Hollywood has popularized the idea that romantic love is salvific, that all of one’s problems in life will be resolved by finding “the one true love”. Boy gets girl and they live happily ever after. Unlike old European fairy tales, there is no heroic quest (such as slaying monsters or the like) for the boy to endure before he gets – chauvinistically – the girl as a prize. In a typical Hollywood narrative (gross exaggeration intended), getting the girl is the quest.
In the past decade or so, there have been some works of art that have challenged this traditional Hollywood love story.
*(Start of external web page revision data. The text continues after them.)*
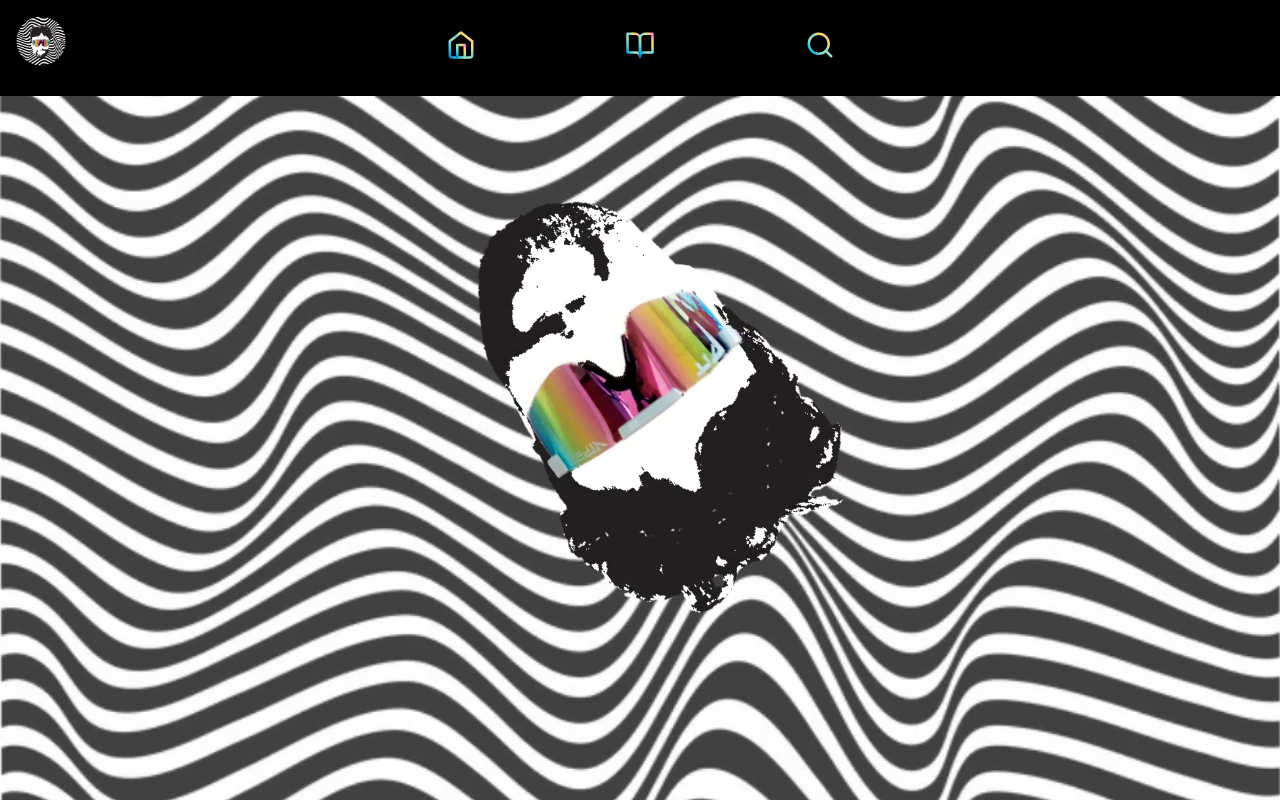
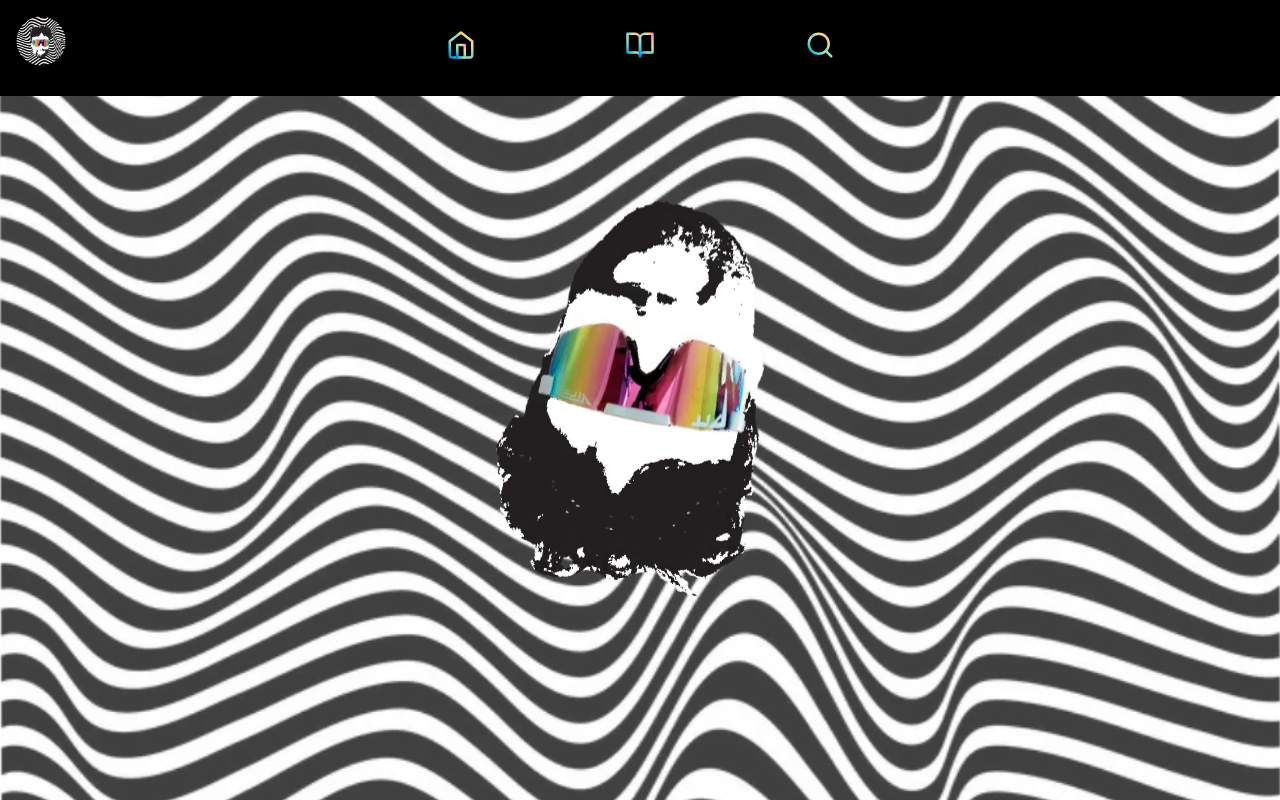
Before and after one commit to proschu2/auguri, a React (Vite) app: page / in a window 1280 px wide. Built offline with nearby package versions, Linux system fonts and the light colour scheme.

Commit message:
Update image loading and animation duration

```diff
--- a/src/components/HomePage.tsx
+++ b/src/components/HomePage.tsx
@@ -4,7 +4,12 @@ import "../styles/HomePage.css";
 const HomePage: React.FC = () => {
   return (
     <div className="homepage">
-      <img className="glassenz" src="images/glassenz.webp" alt="Sanzio 30" />
+      <img
+        className="glassenz"
+        src="images/glassenz.webp"
+        alt="Sanzio 30"
+        loading="lazy"
+      />
     </div>
   );
 };
--- a/src/styles/HomePage.css
+++ b/src/styles/HomePage.css
@@ -7,8 +7,8 @@
 }
 
 .glassenz {
-  animation: rotate 20s linear infinite;
-  max-height: min(70vh, 70vw);
+  animation: rotate 15s linear infinite;
+  max-height: min(50vh, 50vw);
 }
 
 .sanzio30 {
```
In fact, they downright portray the opposite: romantic love not as salvific but as apocalyptic. The film Fight Club, with its fascist and destructive undertones, is also surprisingly a love story. The narrator, played by Ed Norton, claims in the opening scene that “the guns, the bombs, the revolution all have something to do with a girl named Marla”.
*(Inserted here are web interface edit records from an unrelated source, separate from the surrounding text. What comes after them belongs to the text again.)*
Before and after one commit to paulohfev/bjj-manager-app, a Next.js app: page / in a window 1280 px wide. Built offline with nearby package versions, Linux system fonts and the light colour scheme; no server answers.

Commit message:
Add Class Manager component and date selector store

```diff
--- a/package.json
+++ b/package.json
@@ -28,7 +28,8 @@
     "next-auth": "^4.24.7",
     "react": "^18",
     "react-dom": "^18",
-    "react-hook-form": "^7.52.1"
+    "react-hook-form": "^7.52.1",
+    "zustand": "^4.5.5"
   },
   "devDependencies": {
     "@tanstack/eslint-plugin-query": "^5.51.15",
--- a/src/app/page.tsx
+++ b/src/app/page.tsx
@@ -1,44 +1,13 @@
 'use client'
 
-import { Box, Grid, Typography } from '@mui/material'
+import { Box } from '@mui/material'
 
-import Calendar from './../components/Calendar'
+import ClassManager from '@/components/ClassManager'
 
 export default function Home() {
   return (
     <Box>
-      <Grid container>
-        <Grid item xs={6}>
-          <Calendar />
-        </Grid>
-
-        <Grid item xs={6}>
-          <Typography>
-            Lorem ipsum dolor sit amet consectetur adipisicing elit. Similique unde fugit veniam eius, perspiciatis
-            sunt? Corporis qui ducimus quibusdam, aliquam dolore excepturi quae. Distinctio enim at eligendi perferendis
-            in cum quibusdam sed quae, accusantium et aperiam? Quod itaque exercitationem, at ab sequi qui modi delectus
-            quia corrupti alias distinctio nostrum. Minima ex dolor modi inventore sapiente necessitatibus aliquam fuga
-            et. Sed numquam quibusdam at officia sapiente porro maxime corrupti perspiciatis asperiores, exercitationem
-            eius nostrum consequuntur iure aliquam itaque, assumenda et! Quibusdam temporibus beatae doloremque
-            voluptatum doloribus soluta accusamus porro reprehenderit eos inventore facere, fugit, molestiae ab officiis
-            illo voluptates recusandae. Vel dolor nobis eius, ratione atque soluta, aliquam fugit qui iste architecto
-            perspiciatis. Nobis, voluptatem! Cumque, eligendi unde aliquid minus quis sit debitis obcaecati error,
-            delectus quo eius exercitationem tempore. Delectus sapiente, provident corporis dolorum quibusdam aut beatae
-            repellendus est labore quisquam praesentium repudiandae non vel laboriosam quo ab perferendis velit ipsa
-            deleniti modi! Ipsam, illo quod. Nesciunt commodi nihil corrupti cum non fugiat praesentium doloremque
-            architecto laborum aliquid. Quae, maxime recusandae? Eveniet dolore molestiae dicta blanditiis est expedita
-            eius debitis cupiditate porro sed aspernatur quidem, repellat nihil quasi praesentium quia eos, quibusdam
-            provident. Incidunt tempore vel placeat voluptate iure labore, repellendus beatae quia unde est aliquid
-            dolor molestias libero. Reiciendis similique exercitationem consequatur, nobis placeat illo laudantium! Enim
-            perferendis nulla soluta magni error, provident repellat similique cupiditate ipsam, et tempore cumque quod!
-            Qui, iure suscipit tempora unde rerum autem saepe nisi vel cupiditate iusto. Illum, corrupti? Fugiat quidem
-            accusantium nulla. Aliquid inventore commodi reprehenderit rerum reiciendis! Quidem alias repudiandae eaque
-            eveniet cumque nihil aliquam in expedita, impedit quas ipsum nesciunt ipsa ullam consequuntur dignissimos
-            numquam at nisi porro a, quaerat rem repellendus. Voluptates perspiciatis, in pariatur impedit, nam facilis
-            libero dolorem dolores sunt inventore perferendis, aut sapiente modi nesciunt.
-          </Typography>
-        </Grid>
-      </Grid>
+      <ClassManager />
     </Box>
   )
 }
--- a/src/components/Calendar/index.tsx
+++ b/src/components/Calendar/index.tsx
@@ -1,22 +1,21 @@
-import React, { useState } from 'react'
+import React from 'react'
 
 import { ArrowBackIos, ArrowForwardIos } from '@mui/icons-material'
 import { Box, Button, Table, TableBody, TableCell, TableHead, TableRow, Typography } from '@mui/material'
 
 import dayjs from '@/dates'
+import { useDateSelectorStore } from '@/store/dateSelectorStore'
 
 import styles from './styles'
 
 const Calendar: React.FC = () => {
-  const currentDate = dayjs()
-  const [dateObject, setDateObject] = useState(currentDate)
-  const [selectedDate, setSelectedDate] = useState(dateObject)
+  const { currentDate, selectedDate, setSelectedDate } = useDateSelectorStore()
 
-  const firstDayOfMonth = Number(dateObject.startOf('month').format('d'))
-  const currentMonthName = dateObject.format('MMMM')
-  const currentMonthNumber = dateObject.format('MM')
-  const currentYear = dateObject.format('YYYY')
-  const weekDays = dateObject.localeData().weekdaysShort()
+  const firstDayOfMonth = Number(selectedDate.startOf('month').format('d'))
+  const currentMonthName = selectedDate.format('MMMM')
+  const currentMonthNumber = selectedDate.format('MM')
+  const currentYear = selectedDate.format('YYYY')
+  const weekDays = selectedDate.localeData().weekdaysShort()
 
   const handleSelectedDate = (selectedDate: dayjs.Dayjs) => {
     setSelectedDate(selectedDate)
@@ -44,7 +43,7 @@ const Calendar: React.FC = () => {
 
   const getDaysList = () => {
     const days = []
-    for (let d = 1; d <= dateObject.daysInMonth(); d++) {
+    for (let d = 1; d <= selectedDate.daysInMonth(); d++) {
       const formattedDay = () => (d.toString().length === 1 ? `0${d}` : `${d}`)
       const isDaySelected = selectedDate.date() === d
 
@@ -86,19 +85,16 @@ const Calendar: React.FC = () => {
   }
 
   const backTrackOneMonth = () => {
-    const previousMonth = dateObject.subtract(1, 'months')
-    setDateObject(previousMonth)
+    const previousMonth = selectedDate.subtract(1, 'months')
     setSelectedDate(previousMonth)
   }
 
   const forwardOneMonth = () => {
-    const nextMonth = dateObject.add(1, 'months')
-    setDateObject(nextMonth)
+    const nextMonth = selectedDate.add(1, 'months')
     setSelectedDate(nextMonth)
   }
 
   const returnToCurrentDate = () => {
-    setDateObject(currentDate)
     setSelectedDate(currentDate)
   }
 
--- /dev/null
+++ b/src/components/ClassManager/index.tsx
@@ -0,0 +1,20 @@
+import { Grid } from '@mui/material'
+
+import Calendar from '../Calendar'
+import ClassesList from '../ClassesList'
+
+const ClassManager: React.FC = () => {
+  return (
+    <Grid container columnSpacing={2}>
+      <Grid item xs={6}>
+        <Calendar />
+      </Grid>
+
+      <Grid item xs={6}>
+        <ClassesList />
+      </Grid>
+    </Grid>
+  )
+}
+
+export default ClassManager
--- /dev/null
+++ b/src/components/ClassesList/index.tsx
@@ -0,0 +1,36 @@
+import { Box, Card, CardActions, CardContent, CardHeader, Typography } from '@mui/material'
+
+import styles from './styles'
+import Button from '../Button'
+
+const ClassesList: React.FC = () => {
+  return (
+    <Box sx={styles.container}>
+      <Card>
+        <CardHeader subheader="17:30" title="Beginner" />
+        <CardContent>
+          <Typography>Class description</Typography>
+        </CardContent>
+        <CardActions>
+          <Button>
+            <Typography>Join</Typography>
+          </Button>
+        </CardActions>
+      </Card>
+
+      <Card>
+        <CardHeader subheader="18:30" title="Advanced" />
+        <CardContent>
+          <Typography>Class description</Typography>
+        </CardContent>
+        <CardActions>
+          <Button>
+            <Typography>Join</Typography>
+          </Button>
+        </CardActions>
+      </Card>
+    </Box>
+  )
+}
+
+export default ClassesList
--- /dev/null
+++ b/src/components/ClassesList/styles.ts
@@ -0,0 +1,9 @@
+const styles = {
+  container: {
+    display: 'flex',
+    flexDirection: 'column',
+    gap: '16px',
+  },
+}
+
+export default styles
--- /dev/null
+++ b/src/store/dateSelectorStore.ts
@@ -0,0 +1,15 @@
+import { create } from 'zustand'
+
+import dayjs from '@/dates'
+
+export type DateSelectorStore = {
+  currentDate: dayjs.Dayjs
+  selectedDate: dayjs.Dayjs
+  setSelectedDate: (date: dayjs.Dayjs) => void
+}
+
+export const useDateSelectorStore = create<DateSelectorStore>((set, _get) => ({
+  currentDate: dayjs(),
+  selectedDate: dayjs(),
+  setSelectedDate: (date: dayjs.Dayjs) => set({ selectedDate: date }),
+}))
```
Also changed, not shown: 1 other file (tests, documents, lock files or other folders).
In music, the young singer-songwriter Josh Ritter’s song, Temptation of Adam, echoes similar themes to Fight Club. The song is an allegory of romantic love compared to both the fall of Adam in the Bible and the nuclear apocalypse of the Cold War. The song ends with these words, which interlace imagery and symbolism from all of those themes: “So I think about the Big One: W-W-I-I-I / Would we ever really cared the world had ended? / And you could hold me here forever, like you’re holding me tonight, / I think about that big red button, and I’m tempted.”
Are these works of art in current pop culture a reaction against the sugary Hollywood love story? And yet the two works mentioned above are not purely apocalyptic; one could argue that they have equally hopeful themes apart from the destruction portrayed in them (a contemporary example where destruction is indulged in for its own sake is the song “Aenema” by the band Tool). Perhaps this theme of ‘romantic love as apocalypse’ has always run parallel to ‘romantic love as salvation’ in American pop culture. I haven’t looked into it too much, but it does make for interesting works of art.
When I started historyjournal.org, I thought there were relatively few people blogging about history. I’ve since learned that there are many such blogs on all kinds of topics. Below are two helpful lists of quality history blogs: